This learning activity is a climate change musical for K-12, youth groups or faith organizations. Shine weaves together climate science and performance art into a fun and powerful story, which spans 300 million years of geological time to convey how humanity, energy, and climate are interrelated.

This activity introduces students to different forms of energy, energy transformations, energy storage, and the flow of energy through systems. Students learn that most energy can be traced back to nuclear fusion on the sun.
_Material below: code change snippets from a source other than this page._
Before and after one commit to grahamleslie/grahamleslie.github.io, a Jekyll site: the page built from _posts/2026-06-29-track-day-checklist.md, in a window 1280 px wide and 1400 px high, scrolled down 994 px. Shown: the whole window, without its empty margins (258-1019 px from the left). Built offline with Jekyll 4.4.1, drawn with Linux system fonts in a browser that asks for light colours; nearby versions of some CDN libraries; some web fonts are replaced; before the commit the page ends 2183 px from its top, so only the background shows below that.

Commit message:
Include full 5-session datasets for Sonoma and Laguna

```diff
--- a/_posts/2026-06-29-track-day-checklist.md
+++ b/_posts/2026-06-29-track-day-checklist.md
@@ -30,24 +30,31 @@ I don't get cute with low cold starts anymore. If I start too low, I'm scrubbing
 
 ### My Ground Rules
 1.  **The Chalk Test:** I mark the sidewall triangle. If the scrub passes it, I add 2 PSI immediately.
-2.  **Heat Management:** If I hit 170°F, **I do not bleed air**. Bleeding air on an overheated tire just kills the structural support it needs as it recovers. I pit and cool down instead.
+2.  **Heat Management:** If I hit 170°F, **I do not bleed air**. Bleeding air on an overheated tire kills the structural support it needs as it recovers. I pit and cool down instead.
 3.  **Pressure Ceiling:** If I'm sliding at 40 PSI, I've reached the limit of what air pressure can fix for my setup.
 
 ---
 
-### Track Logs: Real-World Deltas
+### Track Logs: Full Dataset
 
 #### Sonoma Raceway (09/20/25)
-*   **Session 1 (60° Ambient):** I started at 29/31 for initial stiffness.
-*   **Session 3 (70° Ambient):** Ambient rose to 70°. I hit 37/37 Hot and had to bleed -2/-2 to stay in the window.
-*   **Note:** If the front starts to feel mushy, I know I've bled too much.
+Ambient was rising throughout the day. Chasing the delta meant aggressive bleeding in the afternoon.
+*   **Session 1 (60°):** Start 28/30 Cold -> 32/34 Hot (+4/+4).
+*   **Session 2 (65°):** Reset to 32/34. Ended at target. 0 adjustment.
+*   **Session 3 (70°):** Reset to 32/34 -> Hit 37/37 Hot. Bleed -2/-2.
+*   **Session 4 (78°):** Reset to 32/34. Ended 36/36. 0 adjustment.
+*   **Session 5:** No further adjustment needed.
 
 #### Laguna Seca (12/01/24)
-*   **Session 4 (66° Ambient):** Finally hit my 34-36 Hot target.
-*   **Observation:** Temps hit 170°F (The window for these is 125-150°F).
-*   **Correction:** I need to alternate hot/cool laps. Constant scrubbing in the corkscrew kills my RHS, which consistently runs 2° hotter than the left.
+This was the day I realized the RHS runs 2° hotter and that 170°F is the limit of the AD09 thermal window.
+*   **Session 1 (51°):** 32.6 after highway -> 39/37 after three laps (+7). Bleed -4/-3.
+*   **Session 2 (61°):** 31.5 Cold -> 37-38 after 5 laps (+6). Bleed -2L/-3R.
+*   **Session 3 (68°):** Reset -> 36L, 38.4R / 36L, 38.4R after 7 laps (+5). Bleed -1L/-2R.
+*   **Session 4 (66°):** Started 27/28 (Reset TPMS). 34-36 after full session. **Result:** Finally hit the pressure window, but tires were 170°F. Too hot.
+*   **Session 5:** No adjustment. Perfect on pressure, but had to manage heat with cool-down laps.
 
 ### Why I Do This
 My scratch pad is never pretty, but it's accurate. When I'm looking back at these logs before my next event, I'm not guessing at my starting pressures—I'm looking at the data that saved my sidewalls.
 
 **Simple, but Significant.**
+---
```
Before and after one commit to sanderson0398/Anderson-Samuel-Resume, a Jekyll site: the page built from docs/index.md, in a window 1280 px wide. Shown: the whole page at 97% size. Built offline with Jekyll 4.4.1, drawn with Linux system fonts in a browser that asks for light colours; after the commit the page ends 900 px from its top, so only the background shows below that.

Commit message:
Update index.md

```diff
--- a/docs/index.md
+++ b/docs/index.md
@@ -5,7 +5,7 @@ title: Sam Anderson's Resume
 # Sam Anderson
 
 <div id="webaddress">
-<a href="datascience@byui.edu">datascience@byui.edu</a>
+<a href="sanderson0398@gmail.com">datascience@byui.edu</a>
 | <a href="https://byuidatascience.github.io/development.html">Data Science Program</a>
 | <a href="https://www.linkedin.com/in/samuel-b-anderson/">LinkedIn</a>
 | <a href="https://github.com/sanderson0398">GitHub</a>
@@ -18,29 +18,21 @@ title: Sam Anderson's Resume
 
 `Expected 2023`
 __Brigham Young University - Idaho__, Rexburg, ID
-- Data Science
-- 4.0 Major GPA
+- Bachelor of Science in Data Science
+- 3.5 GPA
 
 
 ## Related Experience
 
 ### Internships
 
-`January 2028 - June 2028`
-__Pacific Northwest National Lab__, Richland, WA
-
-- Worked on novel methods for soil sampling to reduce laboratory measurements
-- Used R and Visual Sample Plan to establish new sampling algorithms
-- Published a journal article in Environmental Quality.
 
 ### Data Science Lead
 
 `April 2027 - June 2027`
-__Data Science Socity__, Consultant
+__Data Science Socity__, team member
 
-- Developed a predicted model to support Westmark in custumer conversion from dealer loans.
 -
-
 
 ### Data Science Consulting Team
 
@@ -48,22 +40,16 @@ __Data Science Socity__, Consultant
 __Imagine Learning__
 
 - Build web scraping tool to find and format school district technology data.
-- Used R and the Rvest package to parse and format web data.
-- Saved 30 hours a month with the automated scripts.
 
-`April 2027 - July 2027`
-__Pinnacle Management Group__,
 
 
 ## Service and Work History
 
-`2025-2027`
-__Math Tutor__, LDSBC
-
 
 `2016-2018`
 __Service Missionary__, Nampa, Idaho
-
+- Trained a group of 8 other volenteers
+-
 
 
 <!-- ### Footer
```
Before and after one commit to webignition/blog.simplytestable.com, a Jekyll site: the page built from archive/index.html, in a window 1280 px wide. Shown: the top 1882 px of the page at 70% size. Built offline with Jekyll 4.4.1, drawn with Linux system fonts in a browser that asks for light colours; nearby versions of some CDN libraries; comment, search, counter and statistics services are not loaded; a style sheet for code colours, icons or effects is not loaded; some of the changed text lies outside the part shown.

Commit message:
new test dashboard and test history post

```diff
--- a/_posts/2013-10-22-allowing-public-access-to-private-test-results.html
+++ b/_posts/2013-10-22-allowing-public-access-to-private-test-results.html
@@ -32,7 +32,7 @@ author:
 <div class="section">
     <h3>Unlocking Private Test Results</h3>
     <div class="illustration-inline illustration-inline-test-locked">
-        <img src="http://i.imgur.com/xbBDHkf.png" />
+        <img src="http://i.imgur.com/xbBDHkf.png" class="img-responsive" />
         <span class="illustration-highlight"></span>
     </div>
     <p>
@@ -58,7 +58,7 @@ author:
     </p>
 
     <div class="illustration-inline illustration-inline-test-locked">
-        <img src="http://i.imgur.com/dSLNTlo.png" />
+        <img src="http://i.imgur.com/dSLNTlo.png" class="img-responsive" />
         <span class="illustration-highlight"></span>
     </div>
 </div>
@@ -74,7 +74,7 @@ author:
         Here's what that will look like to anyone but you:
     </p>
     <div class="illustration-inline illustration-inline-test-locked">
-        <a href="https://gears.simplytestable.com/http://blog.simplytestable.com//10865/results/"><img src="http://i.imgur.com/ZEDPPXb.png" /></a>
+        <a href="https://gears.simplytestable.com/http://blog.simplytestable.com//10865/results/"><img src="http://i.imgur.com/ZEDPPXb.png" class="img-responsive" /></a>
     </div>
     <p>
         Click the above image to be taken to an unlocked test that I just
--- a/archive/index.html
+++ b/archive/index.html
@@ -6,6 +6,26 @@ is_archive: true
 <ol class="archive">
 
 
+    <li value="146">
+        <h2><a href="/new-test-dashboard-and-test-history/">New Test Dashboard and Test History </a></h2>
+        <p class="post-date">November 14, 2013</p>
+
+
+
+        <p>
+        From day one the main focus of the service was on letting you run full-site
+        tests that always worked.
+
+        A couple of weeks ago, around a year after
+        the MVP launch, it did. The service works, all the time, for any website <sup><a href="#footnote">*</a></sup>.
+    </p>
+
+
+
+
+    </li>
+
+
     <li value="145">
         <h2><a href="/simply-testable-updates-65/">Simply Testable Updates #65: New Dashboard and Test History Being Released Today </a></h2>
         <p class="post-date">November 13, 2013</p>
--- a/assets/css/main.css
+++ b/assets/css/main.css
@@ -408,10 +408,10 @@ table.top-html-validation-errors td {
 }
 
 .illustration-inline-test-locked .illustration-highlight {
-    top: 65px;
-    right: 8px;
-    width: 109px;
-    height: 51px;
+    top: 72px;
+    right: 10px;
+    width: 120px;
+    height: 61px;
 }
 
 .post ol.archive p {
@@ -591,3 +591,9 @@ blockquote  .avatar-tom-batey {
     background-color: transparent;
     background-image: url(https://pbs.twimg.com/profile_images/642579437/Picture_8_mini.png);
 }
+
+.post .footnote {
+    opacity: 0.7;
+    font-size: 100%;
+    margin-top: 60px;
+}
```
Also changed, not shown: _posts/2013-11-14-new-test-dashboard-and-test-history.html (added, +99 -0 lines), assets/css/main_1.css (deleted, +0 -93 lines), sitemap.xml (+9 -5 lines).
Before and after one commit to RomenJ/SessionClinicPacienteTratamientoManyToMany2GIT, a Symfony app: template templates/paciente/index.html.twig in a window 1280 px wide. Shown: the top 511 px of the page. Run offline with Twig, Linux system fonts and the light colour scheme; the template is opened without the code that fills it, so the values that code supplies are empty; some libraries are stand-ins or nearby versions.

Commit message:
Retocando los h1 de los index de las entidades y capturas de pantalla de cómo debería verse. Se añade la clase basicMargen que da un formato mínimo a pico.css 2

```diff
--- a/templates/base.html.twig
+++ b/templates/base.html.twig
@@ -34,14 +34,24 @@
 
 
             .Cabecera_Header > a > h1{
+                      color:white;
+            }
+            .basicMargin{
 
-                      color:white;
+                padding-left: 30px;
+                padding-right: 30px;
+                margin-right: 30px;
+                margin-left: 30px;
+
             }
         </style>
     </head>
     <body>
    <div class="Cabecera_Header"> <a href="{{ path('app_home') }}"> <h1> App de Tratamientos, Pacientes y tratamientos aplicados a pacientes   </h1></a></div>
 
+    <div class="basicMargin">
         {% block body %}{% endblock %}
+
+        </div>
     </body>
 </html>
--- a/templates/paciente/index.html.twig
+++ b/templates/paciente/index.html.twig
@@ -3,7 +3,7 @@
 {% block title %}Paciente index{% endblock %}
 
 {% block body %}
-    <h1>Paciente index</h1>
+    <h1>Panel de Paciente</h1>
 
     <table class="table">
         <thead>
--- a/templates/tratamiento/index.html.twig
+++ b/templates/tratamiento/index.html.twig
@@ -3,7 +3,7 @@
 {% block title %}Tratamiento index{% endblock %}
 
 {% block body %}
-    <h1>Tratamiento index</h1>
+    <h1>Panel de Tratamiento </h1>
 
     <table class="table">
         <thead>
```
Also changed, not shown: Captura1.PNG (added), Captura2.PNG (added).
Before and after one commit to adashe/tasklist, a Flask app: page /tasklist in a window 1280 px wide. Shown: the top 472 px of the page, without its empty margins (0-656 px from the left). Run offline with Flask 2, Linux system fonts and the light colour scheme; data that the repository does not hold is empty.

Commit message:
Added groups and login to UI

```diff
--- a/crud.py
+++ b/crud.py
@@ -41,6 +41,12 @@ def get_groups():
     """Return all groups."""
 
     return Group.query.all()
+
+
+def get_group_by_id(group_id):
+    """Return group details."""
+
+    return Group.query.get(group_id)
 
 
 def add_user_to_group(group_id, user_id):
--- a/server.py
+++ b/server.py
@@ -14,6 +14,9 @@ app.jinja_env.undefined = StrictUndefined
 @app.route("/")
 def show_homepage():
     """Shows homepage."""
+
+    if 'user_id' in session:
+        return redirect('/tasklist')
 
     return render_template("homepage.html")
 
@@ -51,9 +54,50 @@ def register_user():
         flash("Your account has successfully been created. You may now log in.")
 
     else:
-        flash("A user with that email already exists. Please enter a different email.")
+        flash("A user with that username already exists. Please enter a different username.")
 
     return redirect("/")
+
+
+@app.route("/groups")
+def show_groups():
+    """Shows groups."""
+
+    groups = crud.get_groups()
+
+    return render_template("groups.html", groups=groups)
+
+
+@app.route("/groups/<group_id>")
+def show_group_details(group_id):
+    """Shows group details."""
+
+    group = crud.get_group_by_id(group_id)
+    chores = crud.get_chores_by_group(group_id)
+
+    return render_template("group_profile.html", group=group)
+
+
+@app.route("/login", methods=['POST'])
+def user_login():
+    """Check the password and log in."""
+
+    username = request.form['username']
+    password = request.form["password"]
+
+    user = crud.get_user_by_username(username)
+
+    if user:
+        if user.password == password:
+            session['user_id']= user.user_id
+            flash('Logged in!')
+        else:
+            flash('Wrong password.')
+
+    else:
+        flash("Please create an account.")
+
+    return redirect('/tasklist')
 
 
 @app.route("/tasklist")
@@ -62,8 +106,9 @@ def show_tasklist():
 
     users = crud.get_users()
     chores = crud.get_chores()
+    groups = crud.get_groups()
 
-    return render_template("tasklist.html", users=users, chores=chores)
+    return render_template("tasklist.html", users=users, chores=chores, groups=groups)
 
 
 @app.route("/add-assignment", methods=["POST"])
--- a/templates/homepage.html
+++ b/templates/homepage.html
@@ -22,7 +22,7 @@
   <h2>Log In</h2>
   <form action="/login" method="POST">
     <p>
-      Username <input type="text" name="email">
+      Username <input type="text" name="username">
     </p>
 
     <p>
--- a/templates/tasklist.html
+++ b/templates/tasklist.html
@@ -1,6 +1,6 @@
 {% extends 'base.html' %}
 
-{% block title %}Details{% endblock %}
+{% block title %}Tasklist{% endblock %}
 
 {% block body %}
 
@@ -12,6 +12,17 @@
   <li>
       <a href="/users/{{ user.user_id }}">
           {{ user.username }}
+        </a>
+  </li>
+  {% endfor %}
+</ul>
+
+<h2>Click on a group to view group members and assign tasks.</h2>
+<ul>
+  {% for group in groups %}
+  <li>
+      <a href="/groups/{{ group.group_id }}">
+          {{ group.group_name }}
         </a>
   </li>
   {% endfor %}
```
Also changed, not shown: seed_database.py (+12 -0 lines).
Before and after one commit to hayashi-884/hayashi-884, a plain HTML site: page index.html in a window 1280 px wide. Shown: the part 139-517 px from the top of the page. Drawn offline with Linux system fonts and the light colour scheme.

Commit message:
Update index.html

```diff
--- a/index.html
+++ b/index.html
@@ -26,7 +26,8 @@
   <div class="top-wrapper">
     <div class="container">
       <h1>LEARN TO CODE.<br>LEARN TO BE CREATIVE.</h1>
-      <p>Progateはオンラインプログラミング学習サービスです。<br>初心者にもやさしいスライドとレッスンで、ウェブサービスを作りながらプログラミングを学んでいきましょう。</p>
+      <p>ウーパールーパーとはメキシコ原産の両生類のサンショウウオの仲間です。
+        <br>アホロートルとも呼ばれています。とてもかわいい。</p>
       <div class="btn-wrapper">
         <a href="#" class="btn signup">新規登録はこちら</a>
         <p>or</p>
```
This is a classroom activity about the forcing mechanisms for the most recent cold period: the Little Ice Age (1350-1850). Students receive data about tree ring records, solar activity, and volcanic eruptions during this time period. By comparing and contrasting time intervals when tree growth was at a minimum, solar activity was low, and major volcanic eruptions occurred, they draw conclusions about possible natural causes of climate change and identify factors that may indicate climate change.

This lesson is a lab in which students use thermometers, white and dark paper, and lamps to measure differences in albedo between the light and dark materials. Connections are made to albedo in Antarctica.

In this short video, atmospheric scientist Scott Denning gives a candid and entertaining explanation of how greenhouse gases in Earth's atmosphere warm our planet.

This interactive visualization adapted from NASA and the U.S. Geological Survey illustrates the concept of albedo, which is the measure of how much solar radiation is reflected from Earth's surface.

This qualitative graphic illustrates the various factors that affect the amount of solar radiation hitting or being absorbed by Earth's surface such as aerosols, clouds, and albedo.

This is an animation from the US Environmental Protection Agency's Students Guide to Global Climate Change, one of a series of web pages and videos about the basics of the greenhouse effect.

This 15-panel interactive from NOVA Online describes some of the factors (such as Earth's rotation and the sun's uneven heating of Earth's surface) contributing to the formation of the high-speed eastward flows of the jet streams, found near the top of the troposphere. These jet streams play a major role in guiding weather systems.

This video succinctly explains the mechanism of the natural greenhouse effect and the cause of global climate change (anthropogenic global warming). It is short, basic, and to the point. It's also available in 12 languages!